Exercise description: The response should be an exact copy of the records, with the pictures removed.

Recorded information:
::::::::::

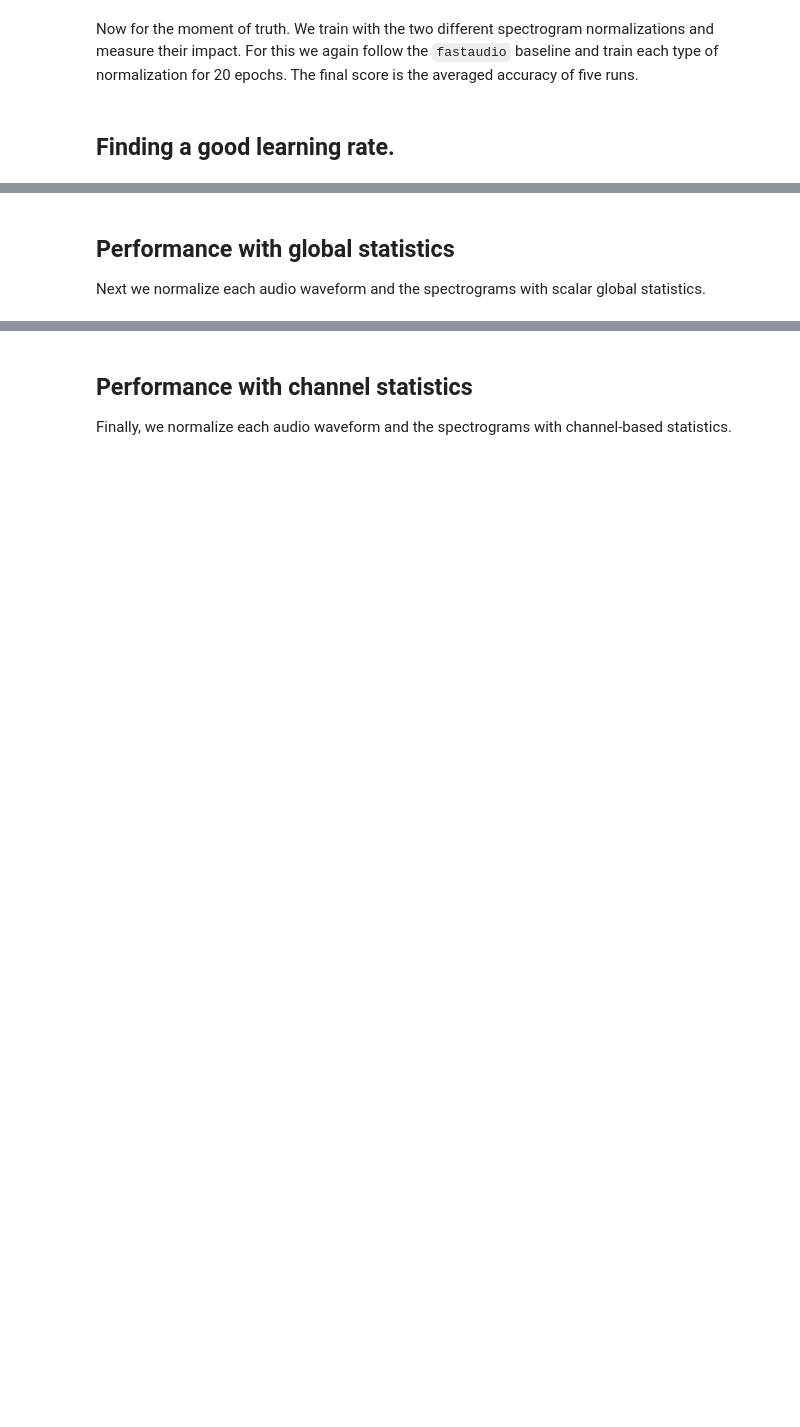
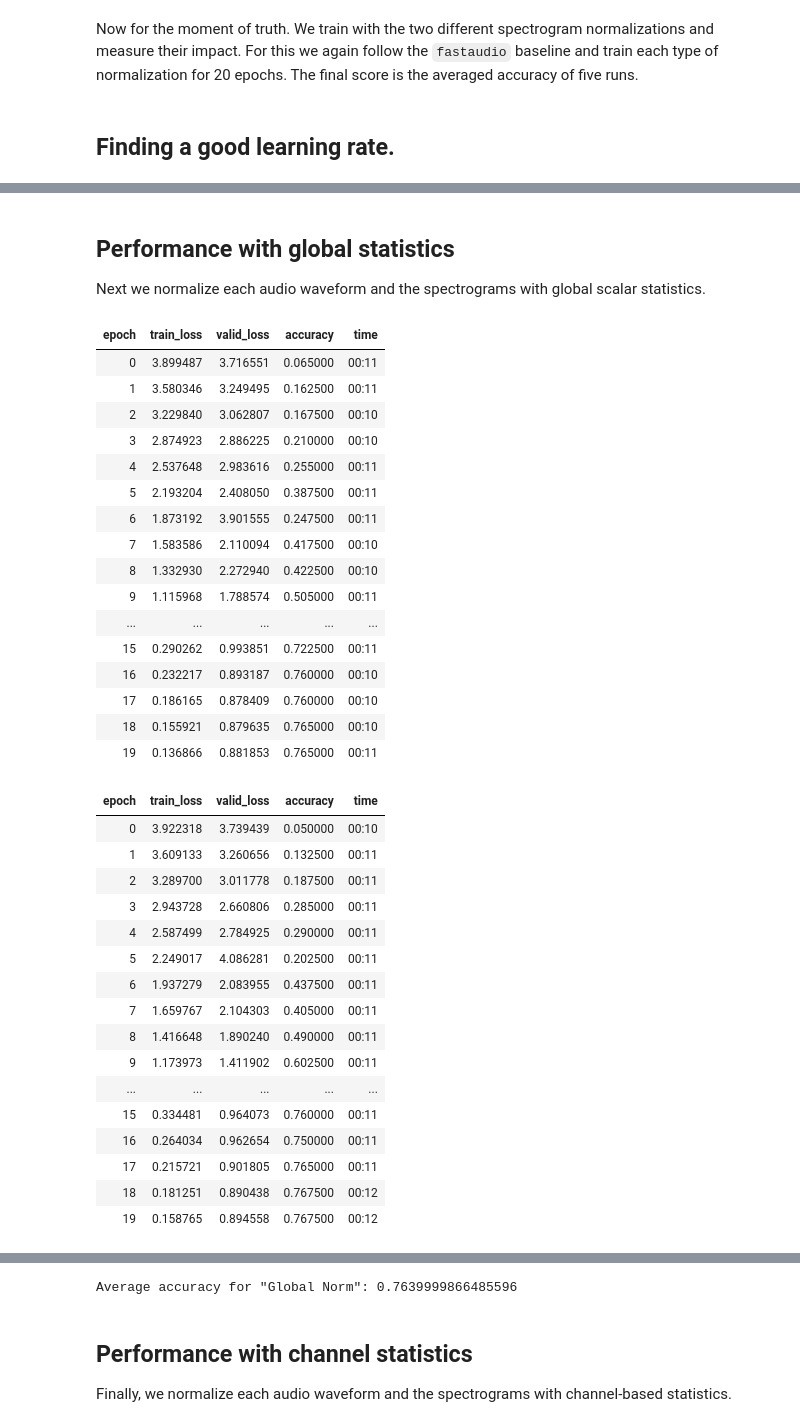
Before and after one commit to enzokro/clck10, a Jupyter notebook: _notebooks/2020-08-04-Normalizing-spectrograms-for-deep-learning.ipynb, the cells around one changed output, grey strips where cells are left out. Cells and saved outputs as stored; diff of their text form; code cells hidden in the pictures; blank space fills up the shorter version.

```diff
--- a/_notebooks/2020-08-04-Normalizing-spectrograms-for-deep-learning.ipynb
+++ b/_notebooks/2020-08-04-Normalizing-spectrograms-for-deep-learning.ipynb
@@ -363,9 +506,44 @@ Before getting carried away with normalization, we have to first know where we s
 # %% [markdown]
 ## Performance with global statistics
-Next we normalize each audio waveform and the spectrograms with scalar global statistics.
+Next we normalize each audio waveform and the spectrograms with global scalar statistics.
 # %%
-# # data with waveform and global normalization
-# dls = get_dls(item_tfms=[AudioNormalize],
-#               batch_tfms=[audio2spec, GlobalSpecNorm])
-# # run training loops
-# train_loops(dls, name='Global Norm')
+# data with waveform and global normalization
+dls = get_dls(item_tfms=[AudioNormalize],
+              batch_tfms=[audio2spec, GlobalSpecNorm])
+# run training loops
+train_loops(dls, name='Global Norm')
+# %% [output]
+| epoch | train_loss | valid_loss | accuracy | time |
+| 0 | 3.899487 | 3.716551 | 0.065000 | 00:11 |
+| 1 | 3.580346 | 3.249495 | 0.162500 | 00:11 |
+| 2 | 3.229840 | 3.062807 | 0.167500 | 00:10 |
+| 3 | 2.874923 | 2.886225 | 0.210000 | 00:10 |
+| 4 | 2.537648 | 2.983616 | 0.255000 | 00:11 |
+| 5 | 2.193204 | 2.408050 | 0.387500 | 00:11 |
+| 6 | 1.873192 | 3.901555 | 0.247500 | 00:11 |
+| 7 | 1.583586 | 2.110094 | 0.417500 | 00:10 |
+| 8 | 1.332930 | 2.272940 | 0.422500 | 00:10 |
+| 9 | 1.115968 | 1.788574 | 0.505000 | 00:11 |
+| ... | ... | ... | ... | ... |
+| 15 | 0.290262 | 0.993851 | 0.722500 | 00:11 |
+| 16 | 0.232217 | 0.893187 | 0.760000 | 00:10 |
+| 17 | 0.186165 | 0.878409 | 0.760000 | 00:10 |
+| 18 | 0.155921 | 0.879635 | 0.765000 | 00:10 |
+| 19 | 0.136866 | 0.881853 | 0.765000 | 00:11 |
+| epoch | train_loss | valid_loss | accuracy | time |
+| 0 | 3.922318 | 3.739439 | 0.050000 | 00:10 |
+| 1 | 3.609133 | 3.260656 | 0.132500 | 00:11 |
+| 2 | 3.289700 | 3.011778 | 0.187500 | 00:11 |
+| 3 | 2.943728 | 2.660806 | 0.285000 | 00:11 |
+| 4 | 2.587499 | 2.784925 | 0.290000 | 00:11 |
+| 5 | 2.249017 | 4.086281 | 0.202500 | 00:11 |
+| 6 | 1.937279 | 2.083955 | 0.437500 | 00:11 |
+| 7 | 1.659767 | 2.104303 | 0.405000 | 00:11 |
+| 8 | 1.416648 | 1.890240 | 0.490000 | 00:11 |
+| 9 | 1.173973 | 1.411902 | 0.602500 | 00:11 |
+| ... | ... | ... | ... | ... |
+| 15 | 0.334481 | 0.964073 | 0.760000 | 00:11 |
+| 16 | 0.264034 | 0.962654 | 0.750000 | 00:11 |
+| 17 | 0.215721 | 0.901805 | 0.765000 | 00:11 |
+| 18 | 0.181251 | 0.890438 | 0.767500 | 00:12 |
+| 19 | 0.158765 | 0.894558 | 0.767500 | 00:12 |
@@ -372,3 +601,4 @@ Next we normalize each audio waveform and the spectrograms with scalar global st
+Average accuracy for "Global Norm": 0.7639999866485596
 # %% [markdown]
 ## Performance with channel statistics
 Finally, we normalize each audio waveform and the spectrograms with channel-based statistics.
```
Also changed, not shown: parts of 53 cells of this notebook.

::::::::::

Answer to the problem:
Before and after one commit to enzokro/clck10, a Jupyter notebook: _notebooks/2020-08-04-Normalizing-spectrograms-for-deep-learning.ipynb, the cells around one changed output, grey strips where cells are left out. Cells and saved outputs as stored; diff of their text form; code cells hidden in the pictures; blank space fills up the shorter version.

```diff
--- a/_notebooks/2020-08-04-Normalizing-spectrograms-for-deep-learning.ipynb
+++ b/_notebooks/2020-08-04-Normalizing-spectrograms-for-deep-learning.ipynb
@@ -363,9 +506,44 @@ Before getting carried away with normalization, we have to first know where we s
 # %% [markdown]
 ## Performance with global statistics
-Next we normalize each audio waveform and the spectrograms with scalar global statistics.
+Next we normalize each audio waveform and the spectrograms with global scalar statistics.
 # %%
-# # data with waveform and global normalization
-# dls = get_dls(item_tfms=[AudioNormalize],
-#               batch_tfms=[audio2spec, GlobalSpecNorm])
-# # run training loops
-# train_loops(dls, name='Global Norm')
+# data with waveform and global normalization
+dls = get_dls(item_tfms=[AudioNormalize],
+              batch_tfms=[audio2spec, GlobalSpecNorm])
+# run training loops
+train_loops(dls, name='Global Norm')
+# %% [output]
+| epoch | train_loss | valid_loss | accuracy | time |
+| 0 | 3.899487 | 3.716551 | 0.065000 | 00:11 |
+| 1 | 3.580346 | 3.249495 | 0.162500 | 00:11 |
+| 2 | 3.229840 | 3.062807 | 0.167500 | 00:10 |
+| 3 | 2.874923 | 2.886225 | 0.210000 | 00:10 |
+| 4 | 2.537648 | 2.983616 | 0.255000 | 00:11 |
+| 5 | 2.193204 | 2.408050 | 0.387500 | 00:11 |
+| 6 | 1.873192 | 3.901555 | 0.247500 | 00:11 |
+| 7 | 1.583586 | 2.110094 | 0.417500 | 00:10 |
+| 8 | 1.332930 | 2.272940 | 0.422500 | 00:10 |
+| 9 | 1.115968 | 1.788574 | 0.505000 | 00:11 |
+| ... | ... | ... | ... | ... |
+| 15 | 0.290262 | 0.993851 | 0.722500 | 00:11 |
+| 16 | 0.232217 | 0.893187 | 0.760000 | 00:10 |
+| 17 | 0.186165 | 0.878409 | 0.760000 | 00:10 |
+| 18 | 0.155921 | 0.879635 | 0.765000 | 00:10 |
+| 19 | 0.136866 | 0.881853 | 0.765000 | 00:11 |
+| epoch | train_loss | valid_loss | accuracy | time |
+| 0 | 3.922318 | 3.739439 | 0.050000 | 00:10 |
+| 1 | 3.609133 | 3.260656 | 0.132500 | 00:11 |
+| 2 | 3.289700 | 3.011778 | 0.187500 | 00:11 |
+| 3 | 2.943728 | 2.660806 | 0.285000 | 00:11 |
+| 4 | 2.587499 | 2.784925 | 0.290000 | 00:11 |
+| 5 | 2.249017 | 4.086281 | 0.202500 | 00:11 |
+| 6 | 1.937279 | 2.083955 | 0.437500 | 00:11 |
+| 7 | 1.659767 | 2.104303 | 0.405000 | 00:11 |
+| 8 | 1.416648 | 1.890240 | 0.490000 | 00:11 |
+| 9 | 1.173973 | 1.411902 | 0.602500 | 00:11 |
+| ... | ... | ... | ... | ... |
+| 15 | 0.334481 | 0.964073 | 0.760000 | 00:11 |
+| 16 | 0.264034 | 0.962654 | 0.750000 | 00:11 |
+| 17 | 0.215721 | 0.901805 | 0.765000 | 00:11 |
+| 18 | 0.181251 | 0.890438 | 0.767500 | 00:12 |
+| 19 | 0.158765 | 0.894558 | 0.767500 | 00:12 |
@@ -372,3 +601,4 @@ Next we normalize each audio waveform and the spectrograms with scalar global st
+Average accuracy for "Global Norm": 0.7639999866485596
 # %% [markdown]
 ## Performance with channel statistics
 Finally, we normalize each audio waveform and the spectrograms with channel-based statistics.
```
Also changed, not shown: parts of 53 cells of this notebook.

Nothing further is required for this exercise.